Jonathan Schell nails it in the latest edition of The Nation magazine (online edition):
The danger is not abstract or merely symbolic. Bush’s abuses of presidential power are the most extensive in American history. He has launched an aggressive war (“war of choice,” in today’s euphemism) on false grounds. He has presided over a system of torture and sought to legitimize it by specious definitions of the word. He has asserted a wholesale right to lock up American citizens and others indefinitely without any legal showing or the right to see a lawyer or anyone else. He has kidnapped people in foreign countries and sent them to other countries, where they were tortured. In rationalizing these and other acts, his officials have laid claim to the unlimited, uncheckable and unreviewable powers he has asserted in the wiretapping case. He has tried to drop a thick shroud of secrecy over these and other actions.
There is a name for a system of government that wages aggressive war, deceives its citizens, violates their rights, abuses power and breaks the law, rejects judicial and legislative checks on itself, claims power without limit, tortures prisoners and acts in secret. It is dictatorship.
The Administration of George W. Bush is not a dictatorship, but it does manifest the characteristics of one in embryonic form. Until recently, these were developing and growing in the twilight world of secrecy. Even within the executive branch itself, Bush seemed to govern outside the normally constituted channels of the Cabinet and to rely on what Secretary of State Colin Powell’s chief of staff has called a “cabal.” Former Treasury Secretary Paul O’Neill reported the same thing. Cabinet meetings were for show. Real decisions were made elsewhere, out of sight.
The question now is: what is Congress going to do about Bush’s moves towards dictatorship? Bush has THREE YEARS to go in his second term–and that’s far too long to leave the Presidency in the hands of a man who has proven himself so dangerous, so utterly contemptuous of the Constitution and its system of checks and balances.
Everything is coming to a head now. Bush has GOT to go, and Cheney, too, of course. Maybe Bush and Cheney can’t be impeached with a Republican-controlled House of Representatives, but that can change after 2006. But whether or not the Democrats take back the House, BUSH AND CHENEY HAVE GOT TO GO. We simply cannot risk leaving them with their hands on the levers of power for three more years–because at the end of those three years, they may decide that they don’t want to let go.
We are reminded that Bush once joked, “If this were a dictatorship, it’d be a heck of a lot easier, just so long as I’m the dictator.”
Now we know he wasn’t joking.

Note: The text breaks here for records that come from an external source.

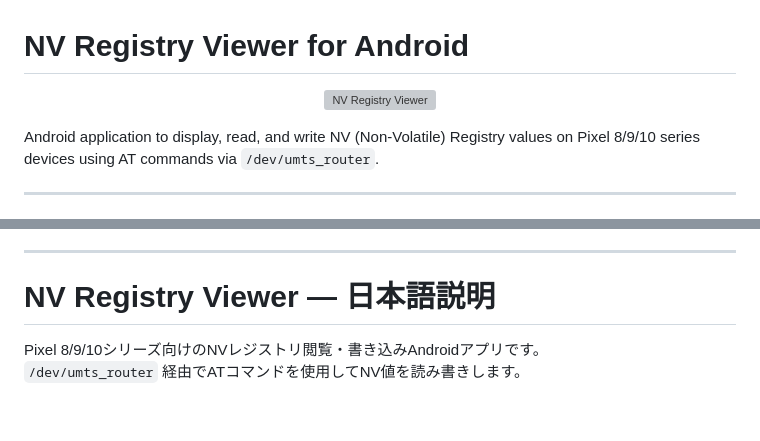
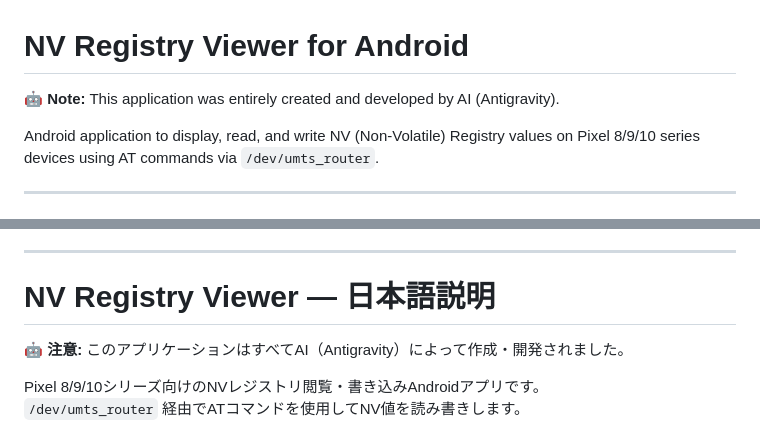
Before and after one commit to qpsk1234/nvregistry, a Markdown page: Readme.md, 2 parts joined by grey strips. Rendered like a GitHub page; blank space fills up the shorter version; grey boxes are pictures that could not be loaded.

Commit message:
docs: update Readme.

```diff
--- a/Readme.md
+++ b/Readme.md
@@ -1,8 +1,6 @@
 # NV Registry Viewer for Android
 
-<p align="center">
-  <img src="docs/icon.png" alt="NV Registry Viewer" width="120" />
-</p>
+🤖 **Note:** This application was entirely created and developed by AI (Antigravity).
 
 Android application to display, read, and write NV (Non-Volatile) Registry values on Pixel 8/9/10 series devices using AT commands via `/dev/umts_router`.
 
@@ -96,6 +94,8 @@ MIT License
 
 # NV Registry Viewer — 日本語説明
 
+🤖 **注意:** このアプリケーションはすべてAI（Antigravity）によって作成・開発されました。
+
 Pixel 8/9/10シリーズ向けのNVレジストリ閲覧・書き込みAndroidアプリです。
 `/dev/umts_router` 経由でATコマンドを使用してNV値を読み書きします。
 
```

(Source of “joke”: http://transcripts.cnn.com/TRANSCRIPTS/0012/18/nd.01.html)
Again, Schell sums up what has to be done:
With Bush’s defense of his wiretapping, the hidden state has stepped into the open. The deeper challenge Bush has thrown down, therefore, is whether the country wants to embrace the new form of government he is creating by executive fiat or to continue with the old constitutional form. He is now in effect saying, “Yes, I am above the law–I am the law, which is nothing more than what I and my hired lawyers say it is–and if you don’t like it, I dare you to do something about it.”
Members of Congress have no choice but to accept the challenge. They did so once before, when Richard Nixon, who said, “When the President does it, that means it’s not illegal,” posed a similar threat to the Constitution. The only possible answer is to inform Bush forthwith that if he continues in his defiance, he will be impeached.
If Congress accepts his usurpation of its legislative power, they will be no Congress and might as well stop meeting. Either the President must uphold the laws of the United States, which are Congress’s laws, or he must leave office.